In March 2016 news broke that Google was expanding its Street View programme to cover England and Wales’ 15 national trails. To complete this task a small army of volunteers have been equipped with rather cumbersome 360 degree cameras and are currently walking the nation’s pathways, photographing as they go. The images will be prepared, uploaded and will be free to view, just as the current Google Street View images are.

While the urban Google Street View programme has been implemented with very little complaint or even discomfort from village, town and city dwellers, the expansion of the programme into the countryside feels somewhat more uncomfortable and raises the question of privacy. Many landowners who own land next to public paths might not be as amenable to 360 degree photography that is viewable by anyone who has Internet connection.

Photography from public rights of way is a difficult area. Typically it will depend on the motives of the photographer and the situation. Taking a photograph of a nice view (or making a sketch of it) is incidental to the public right of passage along a public path, as is stopping briefly to rest or have a drink. However, a landowner / manager is entitled to object to someone using a footpath or coastal path to take photos of property. Photographing a landmark building like Chatsworth House from a footpath is to be expected and is probably acceptable, but photographing a smaller private residence of no particular note would be different, especially a remote rural property, as the motive for taking the picture would be more open to question.

Decided cases have ruled that observing race horses performing on adjoining land, or metal detecting, on or from a path may well be an act of trespass. Such an act could certainly be considered a nuisance. Nuisance is a technical term, a tort rather than crime, and is based on unreasonable use of land. Inappropriate photography or filming from a path may be both trespass and nuisance.

In such a case, as homeowner or landowner you are entitled to challenge someone taking a picture or filming. The best advice is always to challenge the photographer and ask for an explanation.

The question of footpaths close to houses, or passing through gardens and yards has long been of concern. Owners naturally prefer to achieve a diversion, but can encounter opposition from organisations such as the Open Spaces Society.

The Country Land and Business Association has been lobbying for a change in the law to make diversions in these circumstances easier, by imposing a statutory presumption in favour of diversion, and DEFRA has promised non-statutory guidelines for local authorities. It remains to be seen whether this goes far enough.

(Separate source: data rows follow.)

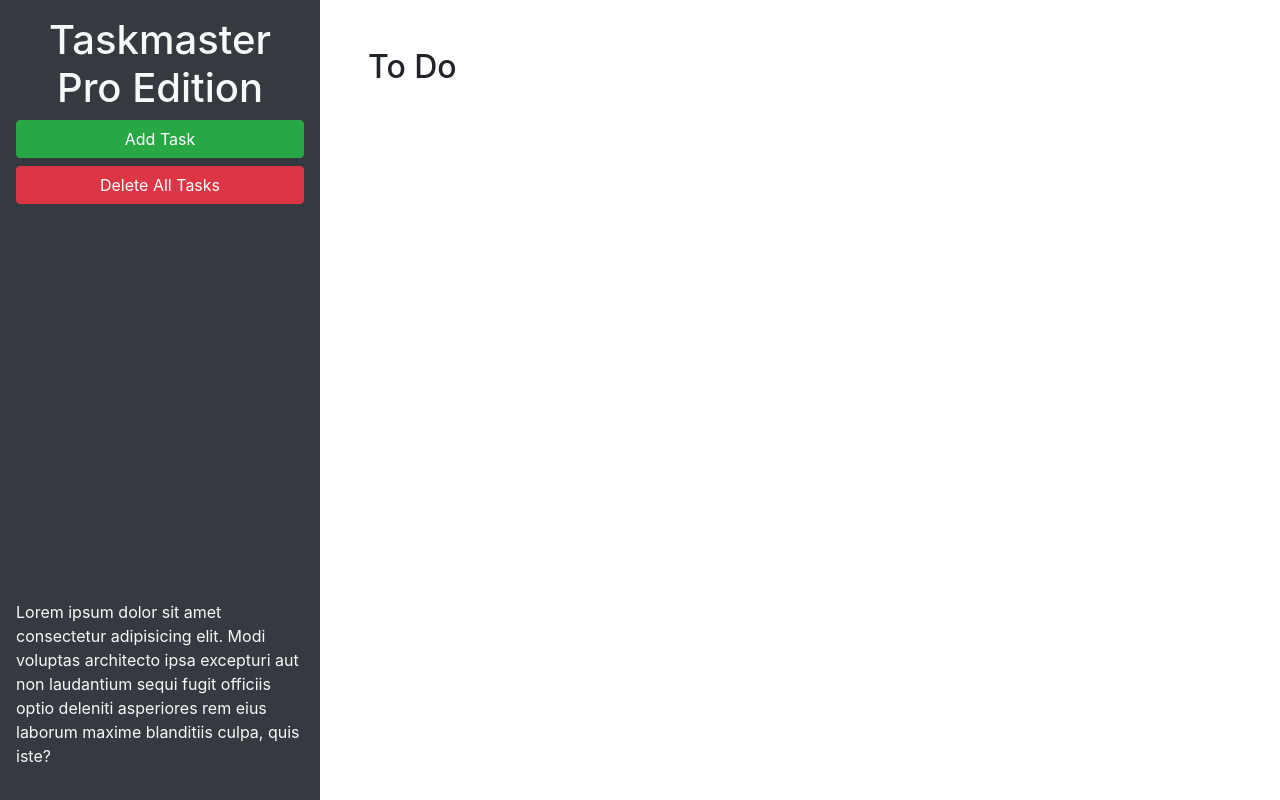
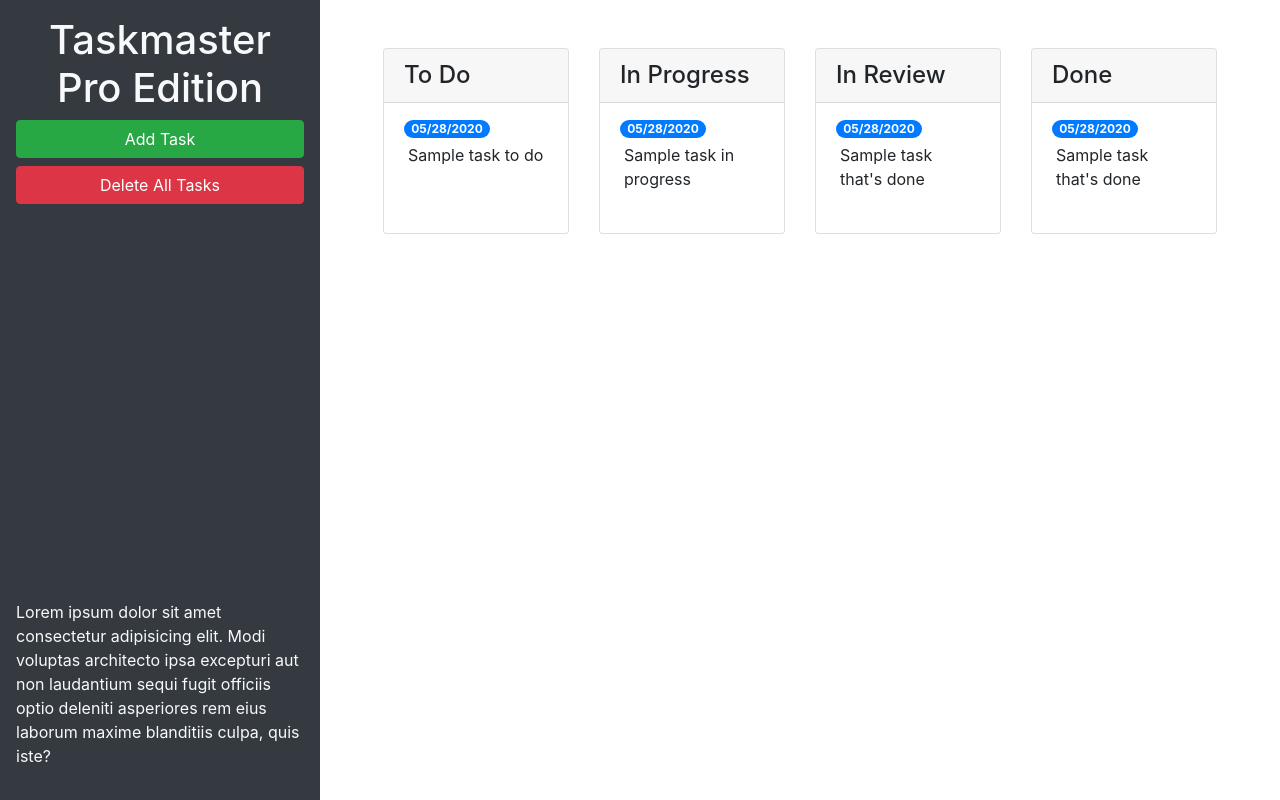
Before and after one commit to KevinFromConn/Taskmaster-Pro, a plain HTML site: page index.html in a window 1280 px wide. Drawn offline with nearby package versions, Linux system fonts and the light colour scheme.

Commit message:
add card elements to task divs

```diff
--- a/index.html
+++ b/index.html
@@ -24,10 +24,60 @@
       </p>
     </header>
     <main class="col-12 col-lg-9">
-      <div class="m-5">
-        <h2>To Do</h2>
-        <ul id="list-toDo" class="list-group"> </ul>
+      <div class="m-5 row justify-content-around">
+        <!-- todo start -->
+        <div class="col-12 col-md-6 col-xl-3 mb-3">
+          <div class="card">
+          <h4 class="card-header">To Do</h4>
+          <ul id="list-toDo" class="list-group list-group-flush">
+            <li class="list-group-item">
+              <span class="badge badge-primary badge-pill">05/28/2020</span>
+              <p class="m-1">Sample task to do</p>
+            </li>
+          </ul>
+        </div>
+        </div>
+        <!-- todo end -->
+        <!-- in  progress start -->
+        <div class="col-12 col-md-6 col-xl-3 mb-3">
+          <div class="card">
+          <h4 class="card-header">In Progress</h4>
+          <ul id="list-inProgress" class="list-group list-group-flush">
+            <li class="list-group-item">
+              <span class="badge badge-primary badge-pill">05/28/2020</span>
+              <p class="m-1">Sample task in progress</p>
+          </li>
+        </ul>
       </div>
+      </div>
+      <!-- in progress end -->
+      <!-- in review start -->
+      <div class="col-12 col-md-6 col-xl-3 mb-3">
+        <div class="card">
+        <h4 class="card-header">In Review</h4>
+        <ul id="list-done" class="list-group list-group-flush">
+          <li class="list-group-item">
+            <span class="badge badge-primary badge-pill">05/28/2020</span>
+            <p class="m-1">Sample task that's done</p>
+          </li>
+        </ul>
+      </div>
+      </div>
+      <!-- in review done -->
+      <!-- done start -->
+      <div class="col-12 col-md-6 col-xl-3 mb-3">
+        <div class="card">
+        <h4 class="card-header">Done</h4>
+        <ul id="list-done" class="list-group list-group-flush">
+          <li class="list-group-item">
+            <span class="badge badge-primary badge-pill">05/28/2020</span>
+            <p class="m-1">Sample task that's done</p>
+          </li>
+        </ul>
+      </div>
+      </div>
+      <!-- done end -->
+    </div>
     </main>
   </div>
 
@@ -46,11 +96,11 @@
           <form>
             <div class="form-group">
               <label for="modalTaskDescription">Task description</label>
-              <textarea id="modalTaskDescription" rows="3"></textarea>
+              <textarea id="modalTaskDescription" rows="3" class="form-control"></textarea>
             </div>
             <div class="form-group">
               <label for="modalDueDate">Due date</label>
-              <input type="text" id="modalDueDate" placeholder="mm/dd/yyyy" autocomplete="off" />
+              <input type="text" class="form-control" id="modalDueDate" placeholder="mm/dd/yyyy" autocomplete="off" />
             </div>
           </form>
         </div>
```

West Country solicitor Jonathan Cheal is a public rights of way specialist whose services are in demand across the country on topics which can be a minefield for farmers and landowners alike. Jonathan works with Mogers Drewett which has offices in Bath, Sherborne and Wells. He also regularly attends market days at Frome Livestock Market.